There are so many good places to eat in the Dolomites! In Bolzano, we ate at a few different places, but my favorite was Cibus. Since the town is so close to Austria, the food in the area is a bit of a mix of Italian and German food. But Cibus had a big selection of dishes to choose from for a pretty cheap price! If you're looking for something a bit more upscale, I would recommend Restaurant Laurin. The food is amazing and the service is great, but it's a bit more expensive.
In the Dolomites, we ate at a few different places, but my favorite was the cafe in Rifugio Frara in Selva Gardena. The views from the restaurant were breathtaking. I would highly recommend it if you're looking for a nice place to eat while you're in the Dolomites.
When to Visit the Dolomites
The Dolomites are a great place to visit any time of year! In the winter, it's a popular ski destination, so if you're looking to hit the slopes, that would be the best time to go. We went in early September and the weather was perfect - not too hot and not too cold. The leaves were just starting to change color, so it was a great time to see the fall foliage.If you're looking to avoid the crowds, I would recommend visiting in the shoulder season (spring or fall) or mid-week. We went on a Wednesday and Thursday, and the crowds were significantly smaller than on the weekend.
How Long to Spend in the Dolomites
This really depends on what you want to do and how much time you have. We only had two full days, so we didn't get to do everything on our list. If you want to hike and explore the small villages, I would recommend spending at least 5-7 days. If you just want to relax and enjoy the views, you could probably get away with a few days.
Things to Keep in Mind:
There are speed traps everywhere throughout Italy. Most of the ones we noticed were orange boxes, but they can and will issue tickets even if you are going a few kilometers over the limit. Luckily, the car we rented could detect the speed cameras and would warn us to slow down, but not all cars are like that.
Make sure to get a good map (or download an offline map on your phone) before you head into the Dolomites. The roads are windy and narrow, and it's easy to get lost if you're not paying attention.
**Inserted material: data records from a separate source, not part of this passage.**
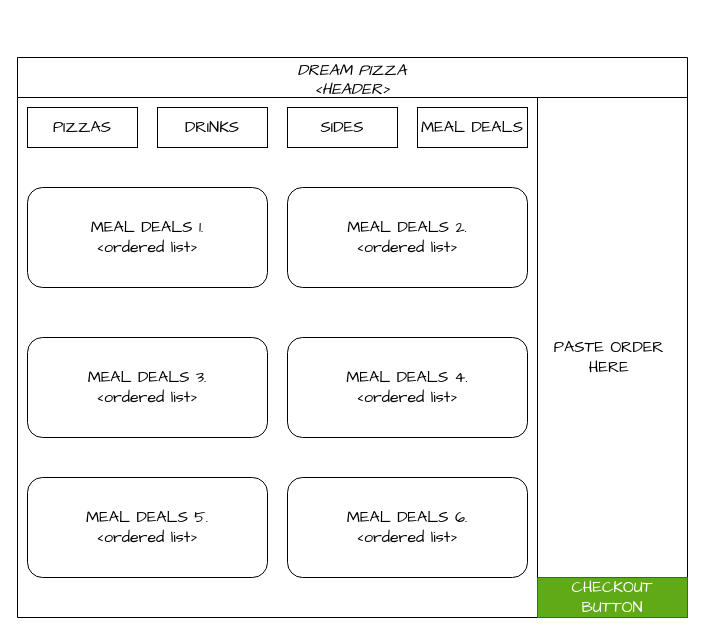
The draw.io diagram page "MEAL DEALS SLIDE" (5 of 5) of Pizza_GUI.drawio in ASDAH-Digtal/pizza-program-Maori-boi, before the edit. Source tidied: cells renumbered, new cells numbered last; positions are measured from the earlier drawing's top-left corner, leaving out a move shared by most shapes. Both pictures are drawn from the tidied source at 100%, with x=0, y=0 at pixel (17, 57).
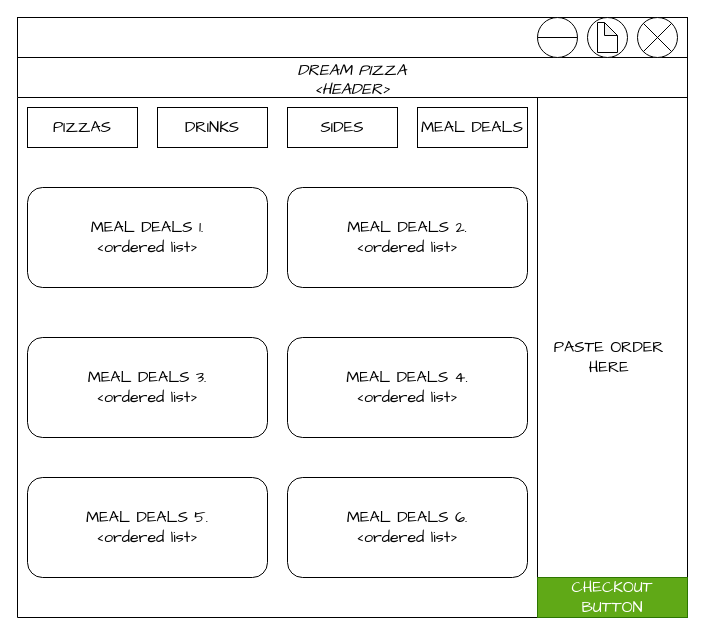
The same page after the edit.

Diff of the diagram source:
```diff
@@
 <mxGraphModel>
   <root>
     <mxCell id="0" />
     <mxCell id="1" parent="0" />
     <mxCell id="2" value="DREAM PIZZA&#10;&lt;HEADER&gt;" style="swimlane;fontFamily=Comic Sans MS;fontSize=16;fontStyle=2;startSize=40;" parent="1" vertex="1">
       <mxGeometry width="670" height="560" as="geometry" />
     </mxCell>
     <mxCell id="3" value="PASTE ORDER&amp;nbsp; HERE&amp;nbsp;" style="rounded=0;whiteSpace=wrap;html=1;fontFamily=Comic Sans MS;fontSize=16;" parent="2" vertex="1">
       <mxGeometry x="520" y="40" width="150" height="520" as="geometry" />
     </mxCell>
     <mxCell id="4" value="CHECKOUT BUTTON" style="rounded=0;whiteSpace=wrap;html=1;fontFamily=Comic Sans MS;fontSize=16;fillColor=#60a917;strokeColor=#2D7600;fontColor=#ffffff;" parent="2" vertex="1">
       <mxGeometry x="520" y="520" width="150" height="40" as="geometry" />
     </mxCell>
     <mxCell id="5" value="PIZZAS" style="rounded=0;whiteSpace=wrap;html=1;fontFamily=Comic Sans MS;fontSize=16;fillColor=none;" parent="2" vertex="1">
       <mxGeometry x="10" y="50" width="110" height="40" as="geometry" />
     </mxCell>
     <mxCell id="6" value="DRINKS" style="rounded=0;whiteSpace=wrap;html=1;fontFamily=Comic Sans MS;fontSize=16;fillColor=none;" parent="2" vertex="1">
       <mxGeometry x="140" y="50" width="110" height="40" as="geometry" />
     </mxCell>
     <mxCell id="7" value="SIDES" style="rounded=0;whiteSpace=wrap;html=1;fontFamily=Comic Sans MS;fontSize=16;fillColor=none;" parent="2" vertex="1">
       <mxGeometry x="270" y="50" width="110" height="40" as="geometry" />
     </mxCell>
     <mxCell id="8" value="MEAL DEALS" style="rounded=0;whiteSpace=wrap;html=1;fontFamily=Comic Sans MS;fontSize=16;fillColor=none;" parent="2" vertex="1">
       <mxGeometry x="400" y="50" width="110" height="40" as="geometry" />
     </mxCell>
     <mxCell id="9" value="MEAL DEALS 1.&lt;br&gt;&amp;lt;ordered list&amp;gt;" style="rounded=1;whiteSpace=wrap;html=1;fontFamily=Comic Sans MS;fontSize=16;fillColor=none;" parent="2" vertex="1">
       <mxGeometry x="10" y="130" width="240" height="100" as="geometry" />
     </mxCell>
     <mxCell id="10" value="MEAL DEALS 2.&lt;br&gt;&amp;lt;ordered list&amp;gt;" style="rounded=1;whiteSpace=wrap;html=1;fontFamily=Comic Sans MS;fontSize=16;fillColor=none;" parent="2" vertex="1">
       <mxGeometry x="270" y="130" width="240" height="100" as="geometry" />
     </mxCell>
     <mxCell id="11" value="MEAL DEALS 3.&lt;br&gt;&amp;lt;ordered list&amp;gt;" style="rounded=1;whiteSpace=wrap;html=1;fontFamily=Comic Sans MS;fontSize=16;fillColor=none;" parent="2" vertex="1">
       <mxGeometry x="10" y="280" width="240" height="100" as="geometry" />
     </mxCell>
     <mxCell id="12" value="MEAL DEALS 4.&lt;br&gt;&amp;lt;ordered list&amp;gt;" style="rounded=1;whiteSpace=wrap;html=1;fontFamily=Comic Sans MS;fontSize=16;fillColor=none;" parent="2" vertex="1">
       <mxGeometry x="270" y="280" width="240" height="100" as="geometry" />
     </mxCell>
     <mxCell id="13" value="MEAL DEALS 5.&lt;br&gt;&amp;lt;ordered list&amp;gt;" style="rounded=1;whiteSpace=wrap;html=1;fontFamily=Comic Sans MS;fontSize=16;fillColor=none;" parent="2" vertex="1">
       <mxGeometry x="10" y="420" width="240" height="100" as="geometry" />
     </mxCell>
     <mxCell id="14" value="MEAL DEALS 6.&lt;br&gt;&amp;lt;ordered list&amp;gt;" style="rounded=1;whiteSpace=wrap;html=1;fontFamily=Comic Sans MS;fontSize=16;fillColor=none;" parent="2" vertex="1">
       <mxGeometry x="270" y="420" width="240" height="100" as="geometry" />
     </mxCell>
+    <mxCell id="15" style="rounded=0;whiteSpace=wrap;html=1;" parent="1" vertex="1">
+      <mxGeometry y="-40" width="670" height="40" as="geometry" />
+    </mxCell>
+    <mxCell id="16" style="ellipse;whiteSpace=wrap;html=1;" parent="1" vertex="1">
+      <mxGeometry x="570" y="-40" width="40" height="40" as="geometry" />
+    </mxCell>
+    <mxCell id="17" style="shape=sumEllipse;perimeter=ellipsePerimeter;whiteSpace=wrap;html=1;backgroundOutline=1;" parent="1" vertex="1">
+      <mxGeometry x="620" y="-40" width="40" height="40" as="geometry" />
+    </mxCell>
+    <mxCell id="18" style="shape=lineEllipse;perimeter=ellipsePerimeter;whiteSpace=wrap;html=1;backgroundOutline=1;" parent="1" vertex="1">
+      <mxGeometry x="520" y="-40" width="40" height="40" as="geometry" />
+    </mxCell>
+    <mxCell id="19" style="shape=note;whiteSpace=wrap;html=1;backgroundOutline=1;darkOpacity=0.05;size=13;" parent="1" vertex="1">
+      <mxGeometry x="580" y="-35" width="20" height="30" as="geometry" />
+    </mxCell>
   </root>
 </mxGraphModel>
```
Although most people speak Italian in the Dolomites, many of the signs are in German. This can be confusing, but just remember that if you see a sign that says "Ausfahrt" it means exit and "Einfahrt" means entrance.